__Try it__: If a line in the listing below includes the word "styled", pick it out.

__Provided material__:
..........

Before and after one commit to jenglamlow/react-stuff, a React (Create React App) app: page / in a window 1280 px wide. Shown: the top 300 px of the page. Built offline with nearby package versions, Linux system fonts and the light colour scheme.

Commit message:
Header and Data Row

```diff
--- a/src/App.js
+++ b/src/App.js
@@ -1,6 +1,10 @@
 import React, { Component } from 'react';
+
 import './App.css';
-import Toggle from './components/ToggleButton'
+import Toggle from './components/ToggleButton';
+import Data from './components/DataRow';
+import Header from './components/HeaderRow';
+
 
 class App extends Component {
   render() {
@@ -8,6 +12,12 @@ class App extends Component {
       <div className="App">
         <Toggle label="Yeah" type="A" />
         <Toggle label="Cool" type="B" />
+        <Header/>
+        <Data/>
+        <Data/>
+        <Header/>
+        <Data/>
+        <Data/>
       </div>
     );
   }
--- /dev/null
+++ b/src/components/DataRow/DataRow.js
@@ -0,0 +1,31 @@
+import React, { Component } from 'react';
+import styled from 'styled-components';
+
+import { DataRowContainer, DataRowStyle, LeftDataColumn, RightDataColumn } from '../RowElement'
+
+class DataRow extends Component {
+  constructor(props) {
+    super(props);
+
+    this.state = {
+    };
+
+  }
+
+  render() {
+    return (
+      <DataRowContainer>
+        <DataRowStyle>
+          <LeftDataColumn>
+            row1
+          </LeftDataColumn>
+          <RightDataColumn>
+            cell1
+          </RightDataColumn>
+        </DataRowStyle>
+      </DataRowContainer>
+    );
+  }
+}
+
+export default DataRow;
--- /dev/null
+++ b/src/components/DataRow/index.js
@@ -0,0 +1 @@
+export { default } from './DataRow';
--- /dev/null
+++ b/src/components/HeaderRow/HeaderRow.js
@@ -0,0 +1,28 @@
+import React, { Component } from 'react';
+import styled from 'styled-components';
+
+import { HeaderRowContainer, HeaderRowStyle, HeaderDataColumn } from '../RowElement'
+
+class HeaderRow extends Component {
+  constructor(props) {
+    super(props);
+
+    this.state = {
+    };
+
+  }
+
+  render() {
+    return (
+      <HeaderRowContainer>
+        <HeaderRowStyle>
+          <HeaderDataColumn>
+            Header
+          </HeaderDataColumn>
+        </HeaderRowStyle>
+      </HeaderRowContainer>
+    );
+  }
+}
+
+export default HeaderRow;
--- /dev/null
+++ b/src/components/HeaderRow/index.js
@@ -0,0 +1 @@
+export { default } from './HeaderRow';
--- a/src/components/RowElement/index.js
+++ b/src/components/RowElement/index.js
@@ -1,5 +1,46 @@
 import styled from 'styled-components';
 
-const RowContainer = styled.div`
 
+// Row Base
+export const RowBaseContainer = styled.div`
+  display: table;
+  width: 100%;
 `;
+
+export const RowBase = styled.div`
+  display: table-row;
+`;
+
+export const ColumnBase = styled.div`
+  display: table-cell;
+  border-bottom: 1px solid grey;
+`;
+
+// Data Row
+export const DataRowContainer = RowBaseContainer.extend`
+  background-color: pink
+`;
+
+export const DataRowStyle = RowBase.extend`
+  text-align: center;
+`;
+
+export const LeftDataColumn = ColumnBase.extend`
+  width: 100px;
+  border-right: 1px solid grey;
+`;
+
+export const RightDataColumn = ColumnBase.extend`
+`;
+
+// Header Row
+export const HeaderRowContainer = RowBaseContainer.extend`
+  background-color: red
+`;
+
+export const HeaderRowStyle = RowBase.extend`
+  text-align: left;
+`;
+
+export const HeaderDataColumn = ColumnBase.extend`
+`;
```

..........

__Finished task__:
+import styled from 'styled-components';
+import styled from 'styled-components';
 import styled from 'styled-components';
-const RowContainer = styled.div`
+export const RowBaseContainer = styled.div`
+export const RowBase = styled.div`
+export const ColumnBase = styled.div`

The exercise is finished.